> EXERCISE PROMPT:
Whenever the word "html" turns up in a line below, that line should be copied.

____ SUPPLIED RECORDS

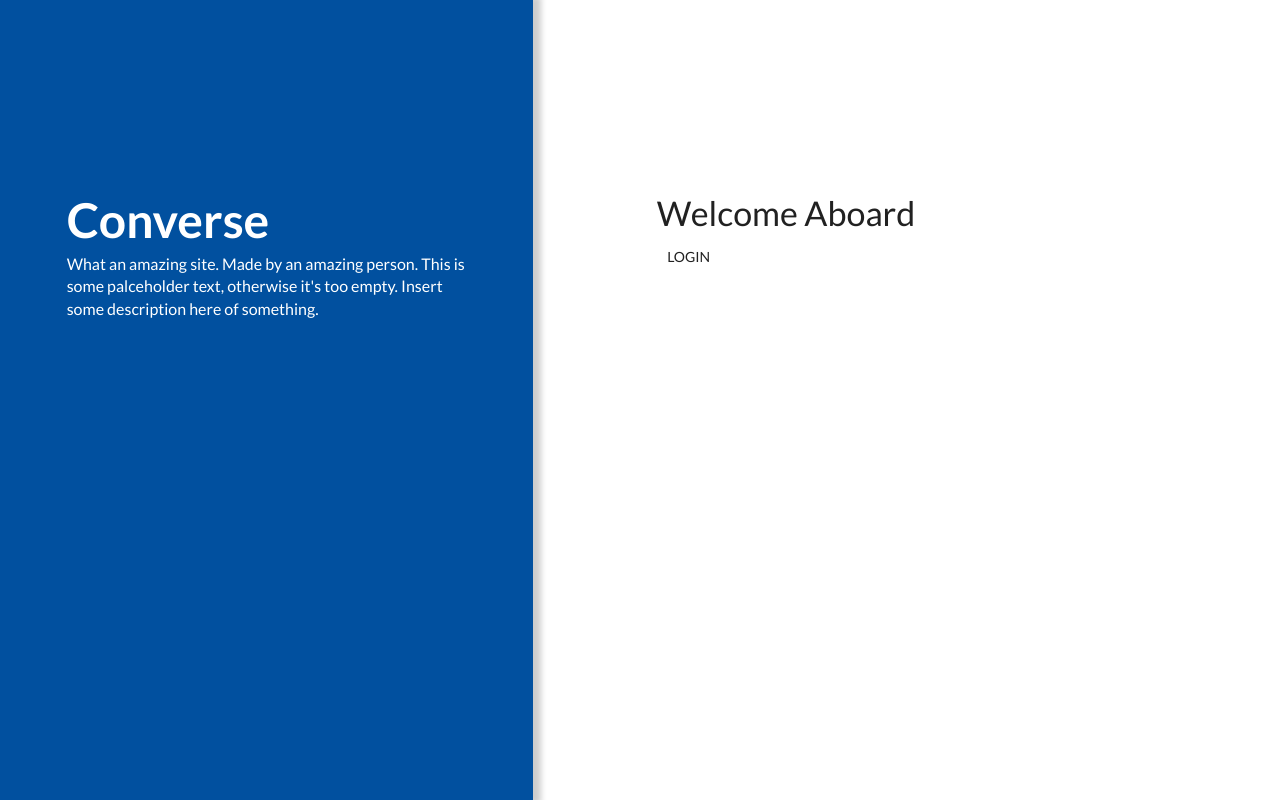
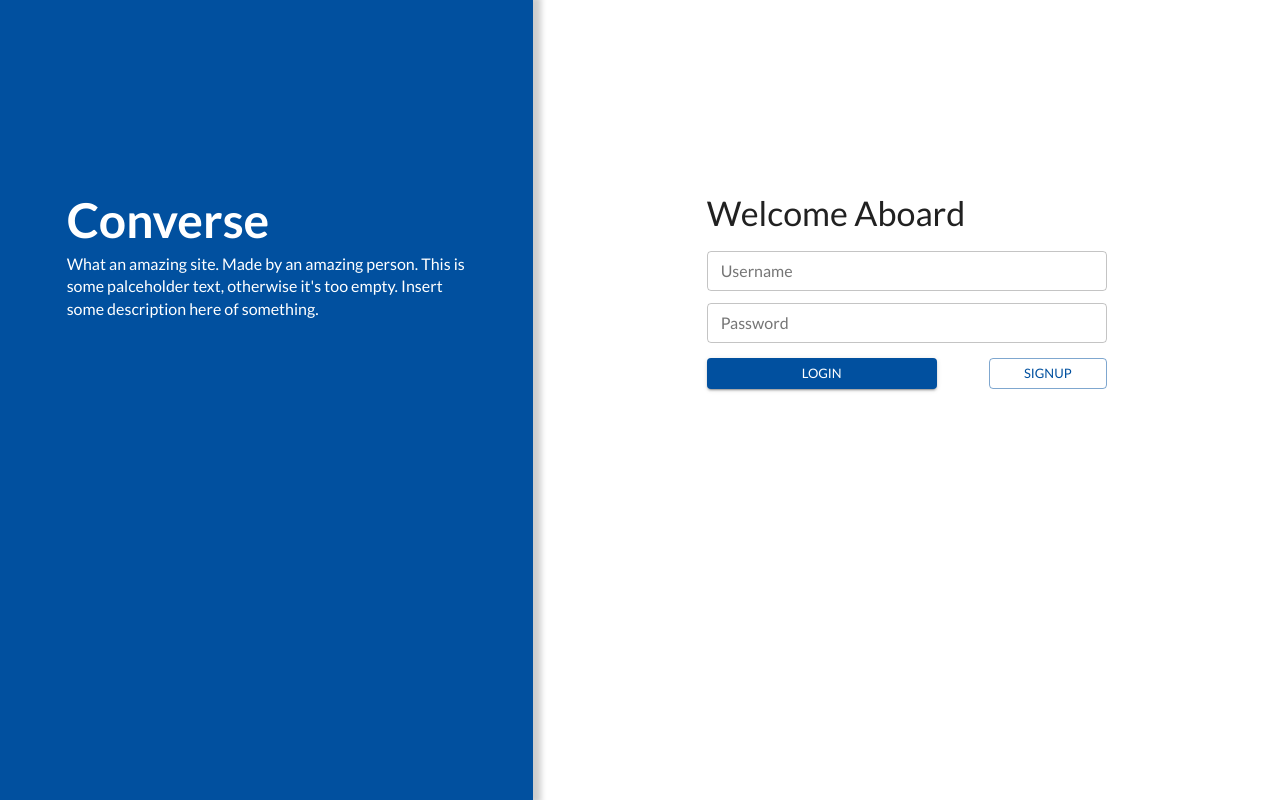
Before and after one commit to tphume/converse-fe, a React (Create React App) app: page /messages in a window 1280 px wide. Built offline with nearby package versions, Linux system fonts and the light colour scheme.

Commit message:
Added basic login form

```diff
--- a/src/features/user/user.ts
+++ b/src/features/user/user.ts
@@ -62,7 +62,7 @@ const { beginLogin, successLogin, failureLogin } = userSlice.actions;
 
 // API calls
 function loginAPI(user: UserArgs): Promise<void> {
-  return new Promise<void>((resolve) => resolve());
+  return new Promise<void>((resolve) => setTimeout(resolve, 1000));
 }
 
 // Export thunks
--- a/src/pages/Login.tsx
+++ b/src/pages/Login.tsx
@@ -6,6 +6,7 @@ import { login } from "../features/user/user";
 import { Theme, createStyles, makeStyles } from "@material-ui/core/styles";
 import Grid from "@material-ui/core/Grid";
 import Typography from "@material-ui/core/Typography";
+import TextField from "@material-ui/core/TextField";
 import Button from "@material-ui/core/Button";
 
 const useStyles = makeStyles((theme: Theme) => {
@@ -43,13 +44,30 @@ const useStyles = makeStyles((theme: Theme) => {
     formBox: {
       height: "100%",
       margin: "auto",
-      maxWidth: "500px",
+      maxWidth: "400px",
       display: "flex",
       flexDirection: "column",
       alignItems: "flex-start",
     },
     formHeader: {
       marginBottom: "5px",
+    },
+    formInput: {
+      marginTop: "12px",
+    },
+    formButtons: {
+      width: "100%",
+      margin: "15px 0 0 0",
+      display: "flex",
+      justifyContent: "space-between",
+    },
+    formLogin: {
+      width: "45%",
+      marginRight: "13%",
+      flexGrow: 1,
+    },
+    formSignup: {
+      flexGrow: 1,
     },
   });
 });
@@ -86,13 +104,47 @@ export default function Login() {
             >
               Welcome Aboard
             </Typography>
+            <form autoComplete="off">
+              <TextField
+                variant="outlined"
+                label="Username"
+                size="small"
+                fullWidth
+                classes={{ root: classes.formInput }}
+              />
+              <TextField
+                variant="outlined"
+                label="Password"
+                type="password"
+                size="small"
+                autoComplete="current-password"
+                fullWidth
+                classes={{ root: classes.formInput }}
+              />
+              <div className={classes.formButtons}>
                 <Button
+                  variant="contained"
+                  size="small"
+                  color="primary"
+                  className={classes.formLogin}
                   onClick={() =>
-                dispatch(login({ username: "Phume", password: "somepassword" }))
+                    dispatch(
+                      login({ username: "Phume", password: "somepassword" })
+                    )
                   }
                 >
                   Login
                 </Button>
+                <Button
+                  variant="outlined"
+                  size="small"
+                  color="primary"
+                  className={classes.formSignup}
+                >
+                  Signup
+                </Button>
+              </div>
+            </form>
           </div>
         </Grid>
       </Grid>
```
Lines whose indentation alone changed are shown as unchanged.
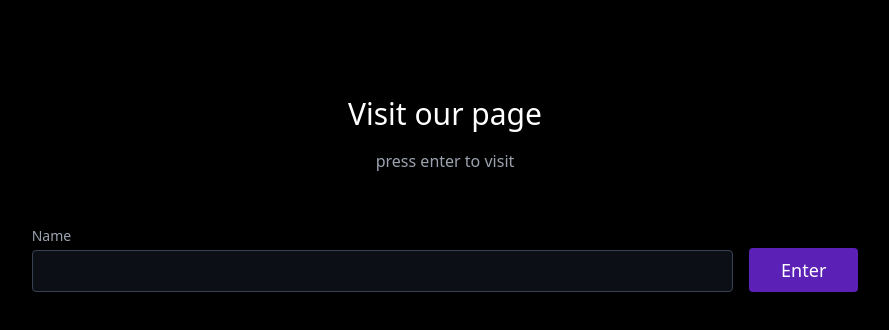
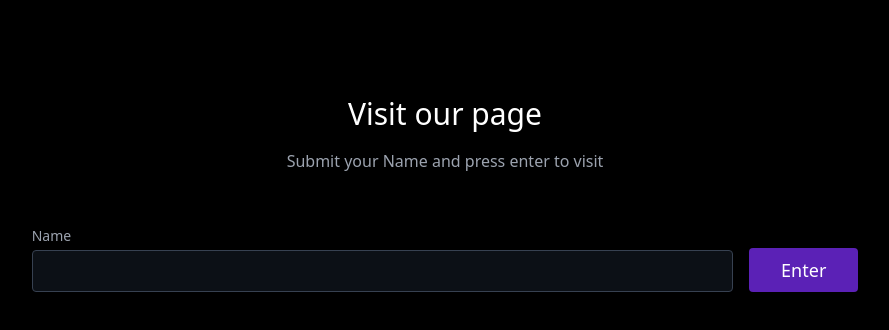
Before and after one commit to Medhansh123456/web.2., a plain HTML site: page index.html in a window 1280 px wide. Shown: the whole page, without its empty margins (195-1084 px from the left). Drawn offline with nearby package versions, Linux system fonts and the light colour scheme.

Commit message:
Update index.html

```diff
--- a/index.html
+++ b/index.html
@@ -12,7 +12,7 @@
         <div class="container px-5 py-24 mx-auto">
           <div class="flex flex-col text-center w-full mb-12">
             <h1 class="sm:text-3xl text-2xl font-medium title-font mb-4 text-white">Visit our page</h1>
-            <p class="lg:w-2/3 mx-auto leading-relaxed text-base">press enter to visit</p>
+            <p class="lg:w-2/3 mx-auto leading-relaxed text-base">Submit your Name and press enter to visit</p>
           </div>
           <div class="flex lg:w-2/3 w-full sm:flex-row flex-col mx-auto px-8 sm:px-0 items-end sm:space-x-4 sm:space-y-0 space-y-4">
             <div class="relative sm:mb-0 flex-grow w-full">
```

________

> TASK SOLUTION:
Before and after one commit to Medhansh123456/web.2., a plain HTML site: page index.html in a window 1280 px wide. Shown: the whole page, without its empty margins (195-1084 px from the left). Drawn offline with nearby package versions, Linux system fonts and the light colour scheme.
Update index.html
--- a/index.html
+++ b/index.html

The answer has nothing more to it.